**INSTRUCTIONS FOR THE TASK**
Nothing but an exact reproduction of the records, pictures excluded, should be returned.

Change detection outputs
* * * * *

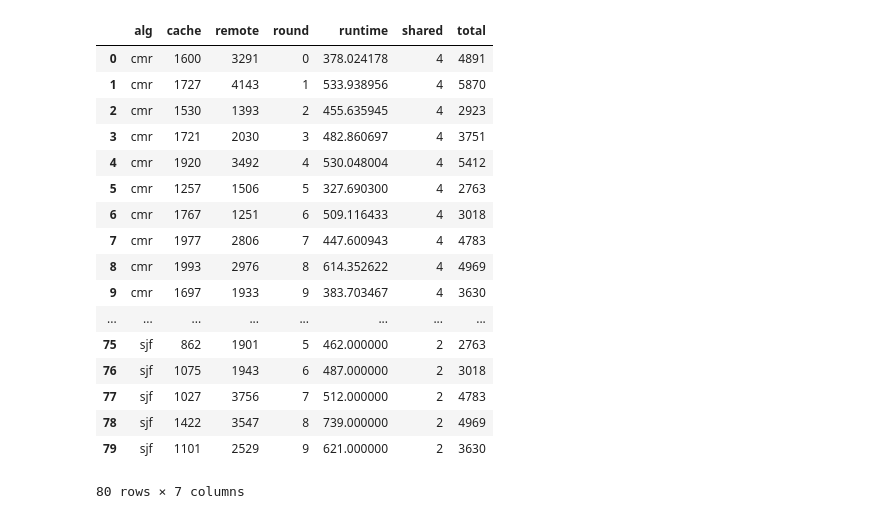
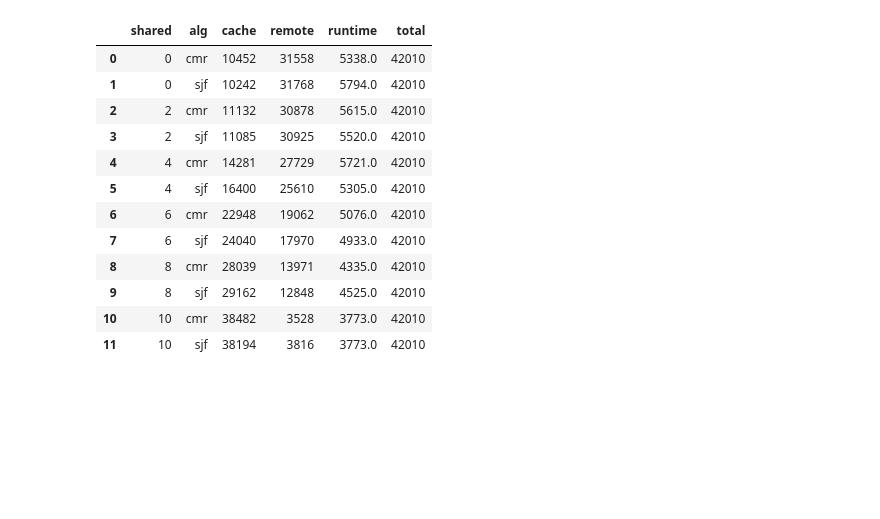
Before and after one commit to UmasouTTT/Kariz, a Jupyter notebook: code/ipython/multidag_wshare_results.ipynb, the cells around one changed output. Saved outputs shown, nothing was run; the diff lists cells and outputs as text; code cells hidden in the pictures; blank space fills up the shorter version.

```diff
--- a/code/ipython/multidag_wshare_results.ipynb
+++ b/code/ipython/multidag_wshare_results.ipynb
@@ -23,16 +0,0 @@ with open(fpath, 'r') as fd:
-# %%
-fpath='/local0/Kariz/expriments/simulator/multidag/multidag_run_md_8_cmr.json'
-
-with open(fpath, 'r') as fd:
-    raw_data = json.loads(fd.read())
-
-    for it in raw_data:
-        round_stats = raw_data[it]
-        round_cached = 0
-        round_total = 0
-        for gid in round_stats:
-            dag_stats = round_stats[gid]['stats']
-            for stat in dag_stats:
-                round_cached += stat['cached_size']
-                round_total += stat['total_size']
-        print(it, round_cached, round_total)
@@ -50,18 +1,24 @@ with open(fpath, 'r') as fd:
 # %%
-fpaths=['/local0/Kariz/expriments/simulator/multidag/multidag_run_md_4_cmr.json',
-       '/local0/Kariz/expriments/simulator/multidag/multidag_run_md_10_cmr.json',
-       '/local0/Kariz/expriments/simulator/multidag/multidag_run_md_8_sjf.json',
-       '/local0/Kariz/expriments/simulator/multidag/multidag_run_md_4_sjf.json',
-       '/local0/Kariz/expriments/simulator/multidag/multidag_run_md_6_sjf.json',
-       '/local0/Kariz/expriments/simulator/multidag/multidag_run_md_0_sjf.json',
-       '/local0/Kariz/expriments/simulator/multidag/multidag_run_md_10_sjf.json',
-       '/local0/Kariz/expriments/simulator/multidag/multidag_run_md_2_sjf.json',]
+import json
+import pandas as pd
+
+fpaths=['/local0/Kariz/expriments/simulator/multidag/multidag_run_md_0_cmr.json',
+    '/local0/Kariz/expriments/simulator/multidag/multidag_run_md_2_cmr.json',
+    '/local0/Kariz/expriments/simulator/multidag/multidag_run_md_4_cmr.json',
+    '/local0/Kariz/expriments/simulator/multidag/multidag_run_md_6_cmr.json',
+    '/local0/Kariz/expriments/simulator/multidag/multidag_run_md_8_cmr.json',
+    '/local0/Kariz/expriments/simulator/multidag/multidag_run_md_10_cmr.json',
+    '/local0/Kariz/expriments/simulator/multidag/multidag_run_md_8_sjf.json',
+    '/local0/Kariz/expriments/simulator/multidag/multidag_run_md_4_sjf.json',
+    '/local0/Kariz/expriments/simulator/multidag/multidag_run_md_6_sjf.json',
+    '/local0/Kariz/expriments/simulator/multidag/multidag_run_md_0_sjf.json',
+    '/local0/Kariz/expriments/simulator/multidag/multidag_run_md_10_sjf.json',
+    '/local0/Kariz/expriments/simulator/multidag/multidag_run_md_2_sjf.json',]
 
 df_data = []
 
 for fpath in fpaths:
     shared, alg = fpath.split('/')[-1].split('.')[0].split('_')[-2:]
-    print(shared, alg)
     with open(fpath, 'r') as fd:
         raw_data = json.loads(fd.read())
 
@@ -82,5 +39,8 @@ for fpath in fpaths:
                            'round': it, 'runtime': total_runtime, 'remote': round_total -  round_cached})
       #      print(it, round_cached, round_total)
 df = pd.DataFrame(df_data)
-df
+df.head(5)
+
+agg_df = df.groupby(['shared', 'alg']).agg('sum').reset_index()
+agg_df
 # %% [output]
@@ -95,18 +47,13 @@ df
-|  | alg | cache | remote | round | runtime | shared | total |
-| 0 | cmr | 1600 | 3291 | 0 | 378.024178 | 4 | 4891 |
-| 1 | cmr | 1727 | 4143 | 1 | 533.938956 | 4 | 5870 |
-| 2 | cmr | 1530 | 1393 | 2 | 455.635945 | 4 | 2923 |
-| 3 | cmr | 1721 | 2030 | 3 | 482.860697 | 4 | 3751 |
-| 4 | cmr | 1920 | 3492 | 4 | 530.048004 | 4 | 5412 |
-| 5 | cmr | 1257 | 1506 | 5 | 327.690300 | 4 | 2763 |
-| 6 | cmr | 1767 | 1251 | 6 | 509.116433 | 4 | 3018 |
-| 7 | cmr | 1977 | 2806 | 7 | 447.600943 | 4 | 4783 |
-| 8 | cmr | 1993 | 2976 | 8 | 614.352622 | 4 | 4969 |
-| 9 | cmr | 1697 | 1933 | 9 | 383.703467 | 4 | 3630 |
-| ... | ... | ... | ... | ... | ... | ... | ... |
-| 75 | sjf | 862 | 1901 | 5 | 462.000000 | 2 | 2763 |
-| 76 | sjf | 1075 | 1943 | 6 | 487.000000 | 2 | 3018 |
-| 77 | sjf | 1027 | 3756 | 7 | 512.000000 | 2 | 4783 |
-| 78 | sjf | 1422 | 3547 | 8 | 739.000000 | 2 | 4969 |
-| 79 | sjf | 1101 | 2529 | 9 | 621.000000 | 2 | 3630 |
+|  | shared | alg | cache | remote | runtime | total |
+| 0 | 0 | cmr | 10452 | 31558 | 5338.0 | 42010 |
+| 1 | 0 | sjf | 10242 | 31768 | 5794.0 | 42010 |
+| 2 | 2 | cmr | 11132 | 30878 | 5615.0 | 42010 |
+| 3 | 2 | sjf | 11085 | 30925 | 5520.0 | 42010 |
+| 4 | 4 | cmr | 14281 | 27729 | 5721.0 | 42010 |
+| 5 | 4 | sjf | 16400 | 25610 | 5305.0 | 42010 |
+| 6 | 6 | cmr | 22948 | 19062 | 5076.0 | 42010 |
+| 7 | 6 | sjf | 24040 | 17970 | 4933.0 | 42010 |
+| 8 | 8 | cmr | 28039 | 13971 | 4335.0 | 42010 |
+| 9 | 8 | sjf | 29162 | 12848 | 4525.0 | 42010 |
+| 10 | 10 | cmr | 38482 | 3528 | 3773.0 | 42010 |
+| 11 | 10 | sjf | 38194 | 3816 | 3773.0 | 42010 |
-80 rows × 7 columns
```
Also changed, not shown: parts of 8 cells of this notebook, 20 other files.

* * * * *

**THE COMPLETED TASK**
Before and after one commit to UmasouTTT/Kariz, a Jupyter notebook: code/ipython/multidag_wshare_results.ipynb, the cells around one changed output. Saved outputs shown, nothing was run; the diff lists cells and outputs as text; code cells hidden in the pictures; blank space fills up the shorter version.

```diff
--- a/code/ipython/multidag_wshare_results.ipynb
+++ b/code/ipython/multidag_wshare_results.ipynb
@@ -23,16 +0,0 @@ with open(fpath, 'r') as fd:
-# %%
-fpath='/local0/Kariz/expriments/simulator/multidag/multidag_run_md_8_cmr.json'
-
-with open(fpath, 'r') as fd:
-    raw_data = json.loads(fd.read())
-
-    for it in raw_data:
-        round_stats = raw_data[it]
-        round_cached = 0
-        round_total = 0
-        for gid in round_stats:
-            dag_stats = round_stats[gid]['stats']
-            for stat in dag_stats:
-                round_cached += stat['cached_size']
-                round_total += stat['total_size']
-        print(it, round_cached, round_total)
@@ -50,18 +1,24 @@ with open(fpath, 'r') as fd:
 # %%
-fpaths=['/local0/Kariz/expriments/simulator/multidag/multidag_run_md_4_cmr.json',
-       '/local0/Kariz/expriments/simulator/multidag/multidag_run_md_10_cmr.json',
-       '/local0/Kariz/expriments/simulator/multidag/multidag_run_md_8_sjf.json',
-       '/local0/Kariz/expriments/simulator/multidag/multidag_run_md_4_sjf.json',
-       '/local0/Kariz/expriments/simulator/multidag/multidag_run_md_6_sjf.json',
-       '/local0/Kariz/expriments/simulator/multidag/multidag_run_md_0_sjf.json',
-       '/local0/Kariz/expriments/simulator/multidag/multidag_run_md_10_sjf.json',
-       '/local0/Kariz/expriments/simulator/multidag/multidag_run_md_2_sjf.json',]
+import json
+import pandas as pd
+
+fpaths=['/local0/Kariz/expriments/simulator/multidag/multidag_run_md_0_cmr.json',
+    '/local0/Kariz/expriments/simulator/multidag/multidag_run_md_2_cmr.json',
+    '/local0/Kariz/expriments/simulator/multidag/multidag_run_md_4_cmr.json',
+    '/local0/Kariz/expriments/simulator/multidag/multidag_run_md_6_cmr.json',
+    '/local0/Kariz/expriments/simulator/multidag/multidag_run_md_8_cmr.json',
+    '/local0/Kariz/expriments/simulator/multidag/multidag_run_md_10_cmr.json',
+    '/local0/Kariz/expriments/simulator/multidag/multidag_run_md_8_sjf.json',
+    '/local0/Kariz/expriments/simulator/multidag/multidag_run_md_4_sjf.json',
+    '/local0/Kariz/expriments/simulator/multidag/multidag_run_md_6_sjf.json',
+    '/local0/Kariz/expriments/simulator/multidag/multidag_run_md_0_sjf.json',
+    '/local0/Kariz/expriments/simulator/multidag/multidag_run_md_10_sjf.json',
+    '/local0/Kariz/expriments/simulator/multidag/multidag_run_md_2_sjf.json',]
 
 df_data = []
 
 for fpath in fpaths:
     shared, alg = fpath.split('/')[-1].split('.')[0].split('_')[-2:]
-    print(shared, alg)
     with open(fpath, 'r') as fd:
         raw_data = json.loads(fd.read())
 
@@ -82,5 +39,8 @@ for fpath in fpaths:
                            'round': it, 'runtime': total_runtime, 'remote': round_total -  round_cached})
       #      print(it, round_cached, round_total)
 df = pd.DataFrame(df_data)
-df
+df.head(5)
+
+agg_df = df.groupby(['shared', 'alg']).agg('sum').reset_index()
+agg_df
 # %% [output]
@@ -95,18 +47,13 @@ df
-|  | alg | cache | remote | round | runtime | shared | total |
-| 0 | cmr | 1600 | 3291 | 0 | 378.024178 | 4 | 4891 |
-| 1 | cmr | 1727 | 4143 | 1 | 533.938956 | 4 | 5870 |
-| 2 | cmr | 1530 | 1393 | 2 | 455.635945 | 4 | 2923 |
-| 3 | cmr | 1721 | 2030 | 3 | 482.860697 | 4 | 3751 |
-| 4 | cmr | 1920 | 3492 | 4 | 530.048004 | 4 | 5412 |
-| 5 | cmr | 1257 | 1506 | 5 | 327.690300 | 4 | 2763 |
-| 6 | cmr | 1767 | 1251 | 6 | 509.116433 | 4 | 3018 |
-| 7 | cmr | 1977 | 2806 | 7 | 447.600943 | 4 | 4783 |
-| 8 | cmr | 1993 | 2976 | 8 | 614.352622 | 4 | 4969 |
-| 9 | cmr | 1697 | 1933 | 9 | 383.703467 | 4 | 3630 |
-| ... | ... | ... | ... | ... | ... | ... | ... |
-| 75 | sjf | 862 | 1901 | 5 | 462.000000 | 2 | 2763 |
-| 76 | sjf | 1075 | 1943 | 6 | 487.000000 | 2 | 3018 |
-| 77 | sjf | 1027 | 3756 | 7 | 512.000000 | 2 | 4783 |
-| 78 | sjf | 1422 | 3547 | 8 | 739.000000 | 2 | 4969 |
-| 79 | sjf | 1101 | 2529 | 9 | 621.000000 | 2 | 3630 |
+|  | shared | alg | cache | remote | runtime | total |
+| 0 | 0 | cmr | 10452 | 31558 | 5338.0 | 42010 |
+| 1 | 0 | sjf | 10242 | 31768 | 5794.0 | 42010 |
+| 2 | 2 | cmr | 11132 | 30878 | 5615.0 | 42010 |
+| 3 | 2 | sjf | 11085 | 30925 | 5520.0 | 42010 |
+| 4 | 4 | cmr | 14281 | 27729 | 5721.0 | 42010 |
+| 5 | 4 | sjf | 16400 | 25610 | 5305.0 | 42010 |
+| 6 | 6 | cmr | 22948 | 19062 | 5076.0 | 42010 |
+| 7 | 6 | sjf | 24040 | 17970 | 4933.0 | 42010 |
+| 8 | 8 | cmr | 28039 | 13971 | 4335.0 | 42010 |
+| 9 | 8 | sjf | 29162 | 12848 | 4525.0 | 42010 |
+| 10 | 10 | cmr | 38482 | 3528 | 3773.0 | 42010 |
+| 11 | 10 | sjf | 38194 | 3816 | 3773.0 | 42010 |
-80 rows × 7 columns
```
Also changed, not shown: parts of 8 cells of this notebook, 20 other files.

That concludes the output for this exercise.